Still, they usually understand and need to know that their parents care enough about
them to expect certain things such as good grades, acceptable behavior, and sticking
to the house rules. If parents have appropriate expectations, teens will likely try
to meet them. Without reasonable expectations, your teen may feel you don't care about
him or her.
Inform Your Teen — and Stay Informed Yourself
The teen years often are a time of experimentation, and sometimes that experimentation
includes risky behaviors. Don't avoid the subjects of sex and drug, alcohol, or tobacco
use. Discussing tough topics openly with kids before they're exposed
to them actually makes it more likely that they'll act responsibly when the time
comes. Share your family values with your teen and talk about what you believe is
right and wrong, and why.
Know your child's friends — and know their friends' parents. Regular communication
between parents can go a long way toward creating a safe environment for all teens
in a peer group. Parents can help each other keep track of the kids' activities without
making the kids feel that they're being watched.
Know the Warning Signs
A certain amount of change is normal during the teen years. But too drastic or
long-lasting a switch in personality or behavior may signal real trouble — the
kind that needs professional help. Watch for these warning signs:

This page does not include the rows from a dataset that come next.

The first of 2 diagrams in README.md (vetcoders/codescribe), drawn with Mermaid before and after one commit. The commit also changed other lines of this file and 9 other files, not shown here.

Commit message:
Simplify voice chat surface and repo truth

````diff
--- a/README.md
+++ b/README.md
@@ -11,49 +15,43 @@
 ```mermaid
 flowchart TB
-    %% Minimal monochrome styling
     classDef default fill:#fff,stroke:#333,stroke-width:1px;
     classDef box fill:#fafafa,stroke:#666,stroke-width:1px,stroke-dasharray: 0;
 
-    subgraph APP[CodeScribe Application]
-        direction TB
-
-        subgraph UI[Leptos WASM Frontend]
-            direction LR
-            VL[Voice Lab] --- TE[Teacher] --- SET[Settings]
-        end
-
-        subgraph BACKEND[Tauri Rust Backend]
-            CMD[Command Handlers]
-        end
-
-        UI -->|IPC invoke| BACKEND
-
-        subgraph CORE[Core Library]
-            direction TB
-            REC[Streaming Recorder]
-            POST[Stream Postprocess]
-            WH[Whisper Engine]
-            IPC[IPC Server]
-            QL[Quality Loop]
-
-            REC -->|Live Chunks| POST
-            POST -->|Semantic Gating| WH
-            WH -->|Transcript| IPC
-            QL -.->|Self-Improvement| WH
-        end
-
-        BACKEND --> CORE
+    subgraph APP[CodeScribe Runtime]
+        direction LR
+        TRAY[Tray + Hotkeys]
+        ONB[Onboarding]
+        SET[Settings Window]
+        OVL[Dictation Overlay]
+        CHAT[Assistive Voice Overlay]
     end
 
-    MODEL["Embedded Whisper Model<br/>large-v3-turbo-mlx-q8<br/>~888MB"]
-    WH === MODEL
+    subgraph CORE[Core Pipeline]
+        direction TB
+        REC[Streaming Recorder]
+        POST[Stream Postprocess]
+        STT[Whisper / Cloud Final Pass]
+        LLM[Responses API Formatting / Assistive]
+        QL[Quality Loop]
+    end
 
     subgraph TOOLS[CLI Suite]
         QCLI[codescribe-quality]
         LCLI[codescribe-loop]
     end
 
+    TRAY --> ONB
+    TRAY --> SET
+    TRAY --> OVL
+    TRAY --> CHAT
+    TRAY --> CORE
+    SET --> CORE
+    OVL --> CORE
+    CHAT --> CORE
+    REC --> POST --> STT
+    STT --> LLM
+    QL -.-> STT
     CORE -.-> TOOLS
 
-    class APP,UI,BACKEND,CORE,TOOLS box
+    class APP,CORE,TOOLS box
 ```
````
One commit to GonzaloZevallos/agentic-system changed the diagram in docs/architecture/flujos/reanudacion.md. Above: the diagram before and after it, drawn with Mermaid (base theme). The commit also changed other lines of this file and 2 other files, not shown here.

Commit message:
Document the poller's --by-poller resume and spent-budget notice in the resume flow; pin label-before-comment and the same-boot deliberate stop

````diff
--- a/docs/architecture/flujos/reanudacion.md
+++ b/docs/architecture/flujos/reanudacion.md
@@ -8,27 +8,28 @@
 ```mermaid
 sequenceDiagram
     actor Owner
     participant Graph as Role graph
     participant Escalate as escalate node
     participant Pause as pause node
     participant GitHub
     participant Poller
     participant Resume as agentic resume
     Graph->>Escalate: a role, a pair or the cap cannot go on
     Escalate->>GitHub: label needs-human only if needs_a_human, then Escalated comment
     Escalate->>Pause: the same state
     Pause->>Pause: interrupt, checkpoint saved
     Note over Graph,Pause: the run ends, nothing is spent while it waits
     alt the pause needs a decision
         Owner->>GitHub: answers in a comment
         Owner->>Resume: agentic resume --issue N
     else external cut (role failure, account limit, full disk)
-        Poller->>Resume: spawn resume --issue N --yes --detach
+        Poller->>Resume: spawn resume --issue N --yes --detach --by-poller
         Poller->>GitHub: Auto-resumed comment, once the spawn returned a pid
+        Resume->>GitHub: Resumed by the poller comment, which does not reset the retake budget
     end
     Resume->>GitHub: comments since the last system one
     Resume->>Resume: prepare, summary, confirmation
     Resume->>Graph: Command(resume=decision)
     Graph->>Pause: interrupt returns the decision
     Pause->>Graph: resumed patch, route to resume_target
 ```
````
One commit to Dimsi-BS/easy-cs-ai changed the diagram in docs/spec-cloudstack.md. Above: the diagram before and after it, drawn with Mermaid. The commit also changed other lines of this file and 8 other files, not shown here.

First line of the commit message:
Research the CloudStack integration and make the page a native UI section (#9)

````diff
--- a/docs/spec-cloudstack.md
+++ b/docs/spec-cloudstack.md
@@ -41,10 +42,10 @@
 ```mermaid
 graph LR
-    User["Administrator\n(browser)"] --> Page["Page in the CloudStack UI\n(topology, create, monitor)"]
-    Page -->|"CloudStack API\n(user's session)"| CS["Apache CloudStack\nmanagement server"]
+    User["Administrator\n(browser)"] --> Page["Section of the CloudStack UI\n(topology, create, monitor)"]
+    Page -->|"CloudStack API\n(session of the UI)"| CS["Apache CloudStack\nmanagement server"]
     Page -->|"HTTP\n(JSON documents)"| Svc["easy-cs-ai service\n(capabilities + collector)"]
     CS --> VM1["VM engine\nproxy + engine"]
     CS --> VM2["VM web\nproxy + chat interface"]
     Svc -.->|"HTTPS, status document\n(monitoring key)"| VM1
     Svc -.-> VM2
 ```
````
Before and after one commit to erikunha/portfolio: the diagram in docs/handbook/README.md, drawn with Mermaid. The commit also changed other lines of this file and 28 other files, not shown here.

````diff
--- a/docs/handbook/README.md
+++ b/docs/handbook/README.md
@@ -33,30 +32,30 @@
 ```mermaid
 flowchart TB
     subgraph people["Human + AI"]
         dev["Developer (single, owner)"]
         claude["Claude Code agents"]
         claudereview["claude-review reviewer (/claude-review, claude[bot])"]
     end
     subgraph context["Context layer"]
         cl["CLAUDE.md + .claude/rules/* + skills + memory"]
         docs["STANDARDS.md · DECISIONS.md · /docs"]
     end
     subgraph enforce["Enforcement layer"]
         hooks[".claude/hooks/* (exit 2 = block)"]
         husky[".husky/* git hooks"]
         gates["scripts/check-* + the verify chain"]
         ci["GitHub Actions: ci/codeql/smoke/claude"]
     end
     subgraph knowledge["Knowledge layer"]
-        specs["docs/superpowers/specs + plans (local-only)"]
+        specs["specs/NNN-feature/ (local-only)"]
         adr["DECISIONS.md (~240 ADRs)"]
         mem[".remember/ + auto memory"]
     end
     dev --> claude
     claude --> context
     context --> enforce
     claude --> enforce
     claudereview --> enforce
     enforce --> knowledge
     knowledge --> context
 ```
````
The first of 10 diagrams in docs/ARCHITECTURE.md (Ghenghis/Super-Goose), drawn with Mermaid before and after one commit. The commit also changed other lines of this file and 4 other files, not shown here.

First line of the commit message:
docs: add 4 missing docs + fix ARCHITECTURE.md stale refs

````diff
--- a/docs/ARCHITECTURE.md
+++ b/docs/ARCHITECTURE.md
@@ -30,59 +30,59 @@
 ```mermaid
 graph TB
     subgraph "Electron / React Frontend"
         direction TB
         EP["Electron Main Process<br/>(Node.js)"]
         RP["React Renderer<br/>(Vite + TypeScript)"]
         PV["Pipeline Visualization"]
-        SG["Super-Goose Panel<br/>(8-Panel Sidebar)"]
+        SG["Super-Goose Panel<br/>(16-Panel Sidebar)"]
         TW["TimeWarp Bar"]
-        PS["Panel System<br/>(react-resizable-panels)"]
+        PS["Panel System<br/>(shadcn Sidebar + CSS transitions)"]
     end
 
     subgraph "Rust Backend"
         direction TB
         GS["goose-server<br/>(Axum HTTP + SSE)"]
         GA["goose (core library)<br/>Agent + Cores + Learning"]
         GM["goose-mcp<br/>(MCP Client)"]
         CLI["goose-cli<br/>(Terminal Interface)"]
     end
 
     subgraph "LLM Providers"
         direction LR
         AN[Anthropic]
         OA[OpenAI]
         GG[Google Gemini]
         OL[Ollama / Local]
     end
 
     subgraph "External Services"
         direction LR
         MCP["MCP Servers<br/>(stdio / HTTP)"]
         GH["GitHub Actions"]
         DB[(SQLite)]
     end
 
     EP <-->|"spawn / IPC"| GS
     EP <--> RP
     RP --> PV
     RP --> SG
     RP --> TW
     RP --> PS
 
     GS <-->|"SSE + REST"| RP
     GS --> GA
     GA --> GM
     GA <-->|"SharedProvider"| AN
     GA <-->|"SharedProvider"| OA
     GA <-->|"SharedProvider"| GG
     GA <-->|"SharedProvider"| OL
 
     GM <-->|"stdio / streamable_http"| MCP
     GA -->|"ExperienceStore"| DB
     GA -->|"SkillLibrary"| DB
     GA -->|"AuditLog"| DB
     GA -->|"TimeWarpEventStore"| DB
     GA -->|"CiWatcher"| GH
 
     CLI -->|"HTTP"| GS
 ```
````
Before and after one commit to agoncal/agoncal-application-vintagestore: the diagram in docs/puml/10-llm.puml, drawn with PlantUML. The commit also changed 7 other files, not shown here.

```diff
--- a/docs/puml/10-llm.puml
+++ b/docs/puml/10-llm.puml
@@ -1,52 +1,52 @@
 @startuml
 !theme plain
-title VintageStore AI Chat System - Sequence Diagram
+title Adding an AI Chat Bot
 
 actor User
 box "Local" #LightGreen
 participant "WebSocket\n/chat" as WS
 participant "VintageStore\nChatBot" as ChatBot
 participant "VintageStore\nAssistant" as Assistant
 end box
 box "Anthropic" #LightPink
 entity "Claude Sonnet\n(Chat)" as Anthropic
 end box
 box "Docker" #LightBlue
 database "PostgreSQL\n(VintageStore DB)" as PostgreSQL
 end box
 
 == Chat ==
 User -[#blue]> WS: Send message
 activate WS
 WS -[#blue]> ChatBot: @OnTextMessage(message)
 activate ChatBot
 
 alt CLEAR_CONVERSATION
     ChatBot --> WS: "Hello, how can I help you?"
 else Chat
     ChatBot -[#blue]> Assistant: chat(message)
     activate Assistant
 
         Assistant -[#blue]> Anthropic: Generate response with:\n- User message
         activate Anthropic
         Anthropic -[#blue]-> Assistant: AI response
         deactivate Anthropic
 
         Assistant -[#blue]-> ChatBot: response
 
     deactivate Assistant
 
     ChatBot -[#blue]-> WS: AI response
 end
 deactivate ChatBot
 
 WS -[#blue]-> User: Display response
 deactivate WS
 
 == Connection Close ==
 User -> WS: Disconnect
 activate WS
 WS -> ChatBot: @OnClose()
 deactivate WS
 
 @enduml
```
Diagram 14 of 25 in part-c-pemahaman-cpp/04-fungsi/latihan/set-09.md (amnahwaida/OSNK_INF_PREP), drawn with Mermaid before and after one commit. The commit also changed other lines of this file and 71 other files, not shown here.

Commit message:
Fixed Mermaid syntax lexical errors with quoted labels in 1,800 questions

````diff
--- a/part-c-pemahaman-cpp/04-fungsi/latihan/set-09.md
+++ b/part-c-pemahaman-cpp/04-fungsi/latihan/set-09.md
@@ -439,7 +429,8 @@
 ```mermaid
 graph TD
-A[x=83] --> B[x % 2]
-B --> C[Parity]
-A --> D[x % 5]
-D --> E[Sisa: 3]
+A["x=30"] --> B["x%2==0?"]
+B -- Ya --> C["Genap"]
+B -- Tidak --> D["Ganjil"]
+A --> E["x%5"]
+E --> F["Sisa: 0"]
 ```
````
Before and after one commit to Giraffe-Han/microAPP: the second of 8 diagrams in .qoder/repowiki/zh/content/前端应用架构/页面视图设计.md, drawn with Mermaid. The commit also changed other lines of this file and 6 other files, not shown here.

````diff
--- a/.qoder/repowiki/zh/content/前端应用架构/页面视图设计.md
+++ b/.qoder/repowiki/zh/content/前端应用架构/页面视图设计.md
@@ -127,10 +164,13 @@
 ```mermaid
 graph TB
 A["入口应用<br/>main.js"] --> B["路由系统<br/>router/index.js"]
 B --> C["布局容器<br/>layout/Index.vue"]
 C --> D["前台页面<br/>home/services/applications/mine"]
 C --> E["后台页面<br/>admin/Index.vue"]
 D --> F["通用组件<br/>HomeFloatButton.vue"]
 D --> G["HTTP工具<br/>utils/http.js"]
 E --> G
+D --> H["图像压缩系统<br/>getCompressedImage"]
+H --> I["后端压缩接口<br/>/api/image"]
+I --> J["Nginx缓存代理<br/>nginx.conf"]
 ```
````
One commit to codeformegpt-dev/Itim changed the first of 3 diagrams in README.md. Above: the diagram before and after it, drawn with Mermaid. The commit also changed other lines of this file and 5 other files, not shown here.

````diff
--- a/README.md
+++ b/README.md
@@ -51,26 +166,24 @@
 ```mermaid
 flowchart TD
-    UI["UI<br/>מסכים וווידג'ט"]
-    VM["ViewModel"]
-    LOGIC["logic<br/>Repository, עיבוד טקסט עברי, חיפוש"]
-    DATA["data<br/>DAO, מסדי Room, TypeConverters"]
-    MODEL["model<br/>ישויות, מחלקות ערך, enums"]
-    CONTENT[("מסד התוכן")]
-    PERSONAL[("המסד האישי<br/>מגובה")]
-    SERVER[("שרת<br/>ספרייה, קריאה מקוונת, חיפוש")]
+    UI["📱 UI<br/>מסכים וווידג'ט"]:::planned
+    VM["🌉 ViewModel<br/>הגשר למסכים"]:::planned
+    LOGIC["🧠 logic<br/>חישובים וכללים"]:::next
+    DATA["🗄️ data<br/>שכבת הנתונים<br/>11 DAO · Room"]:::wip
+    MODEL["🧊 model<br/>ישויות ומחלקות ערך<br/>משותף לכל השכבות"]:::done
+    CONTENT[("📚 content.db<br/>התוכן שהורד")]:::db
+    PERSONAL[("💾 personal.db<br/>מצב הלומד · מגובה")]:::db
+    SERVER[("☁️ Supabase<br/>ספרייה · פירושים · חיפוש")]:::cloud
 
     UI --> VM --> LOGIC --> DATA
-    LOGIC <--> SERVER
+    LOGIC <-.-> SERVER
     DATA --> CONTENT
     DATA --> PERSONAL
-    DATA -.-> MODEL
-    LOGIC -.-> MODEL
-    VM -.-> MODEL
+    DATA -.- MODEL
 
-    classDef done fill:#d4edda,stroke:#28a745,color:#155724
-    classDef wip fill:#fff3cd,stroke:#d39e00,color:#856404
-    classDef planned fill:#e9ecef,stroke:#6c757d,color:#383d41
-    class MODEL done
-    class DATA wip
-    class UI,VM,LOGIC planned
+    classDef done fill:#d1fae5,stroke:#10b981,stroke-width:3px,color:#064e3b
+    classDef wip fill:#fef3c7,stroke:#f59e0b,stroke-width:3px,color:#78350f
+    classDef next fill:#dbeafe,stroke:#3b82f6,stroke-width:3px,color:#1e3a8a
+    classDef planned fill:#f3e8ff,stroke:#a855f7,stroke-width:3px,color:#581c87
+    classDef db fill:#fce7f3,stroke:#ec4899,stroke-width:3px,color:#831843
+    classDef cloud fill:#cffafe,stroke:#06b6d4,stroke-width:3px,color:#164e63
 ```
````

Any other inappropriate behavior that lasts for more than 6 weeks can be a sign
of underlying trouble, too. You may expect a glitch or two in your teen's behavior
or grades during this time, but your A/B student shouldn't suddenly be failing, and
your normally outgoing kid shouldn't suddenly become constantly withdrawn. Your doctor
or a local counselor, psychologist, or psychiatrist can help you find proper counseling.
Respect Kids' Privacy
Some parents, understandably, have a very hard time with this one. They may feel
that anything their kids do is their business. But to help your teen become a
young adult, you'll need to grant some privacy. If you notice warning signs of trouble,
then you can invade your child's privacy until you get to the heart of the problem.
But otherwise, it's a good idea to back off.
In other words, your teenager's room, texts, e-mails, and phone calls should
be private. You also shouldn't expect your teen to share all thoughts or activities
with you at all times. Of course, for safety reasons, you should always know where
teens are going, when they'll be returning, what they're doing, and with whom,
but you don't need to know every detail. And you definitely shouldn't expect to be
Start with trust. Tell your teen that you trust him or her, but if the trust gets
broken, he or she will enjoy fewer freedoms until it's rebuilt.
Monitor What Kids See and Read
TV shows, magazines
and books, the Internet
— kids have access to tons of information. Be aware of what yours watch and
read. Don't be afraid to set limits on the amount of time spent in front of the computer
or the TV. Know what they're learning from the media and who they may be communicating
Teens shouldn't have unlimited access to TV or the Internet in private —
these should be public activities. Access to technology also should be limited after
certain hours (for example, 10 p.m. or so) to encourage adequate sleep. It's
not unreasonable to have cellphones and computers off limits after a certain time.
Make Appropriate Rules
Bedtime for a teenager should be age appropriate, just as it was when your child
was a baby. Teens still need about 8-9
hours of sleep. Encourage your teen to stick to a sleep schedule that will
meet those needs.
Reward your teen for being trustworthy. Has he or she kept to a 10 p.m. curfew
on weekends? Move it to 10:30 p.m. And does a teen always have to go along on family
outings? Encourage a reasonable amount of family time together, but be flexible. Don't
be insulted when your growing child doesn't always want to be with you. Think back:
You probably felt the same way about your mom and dad.
Will This Ever Be Over?
As kids progress through the teen years, you'll notice a slowing of the highs and
lows of adolescence. And, eventually, they'll become independent, responsible,
communicative young adults.
So remember the motto of many parents with teens: We're going through this together,
and we'll come out of it — together!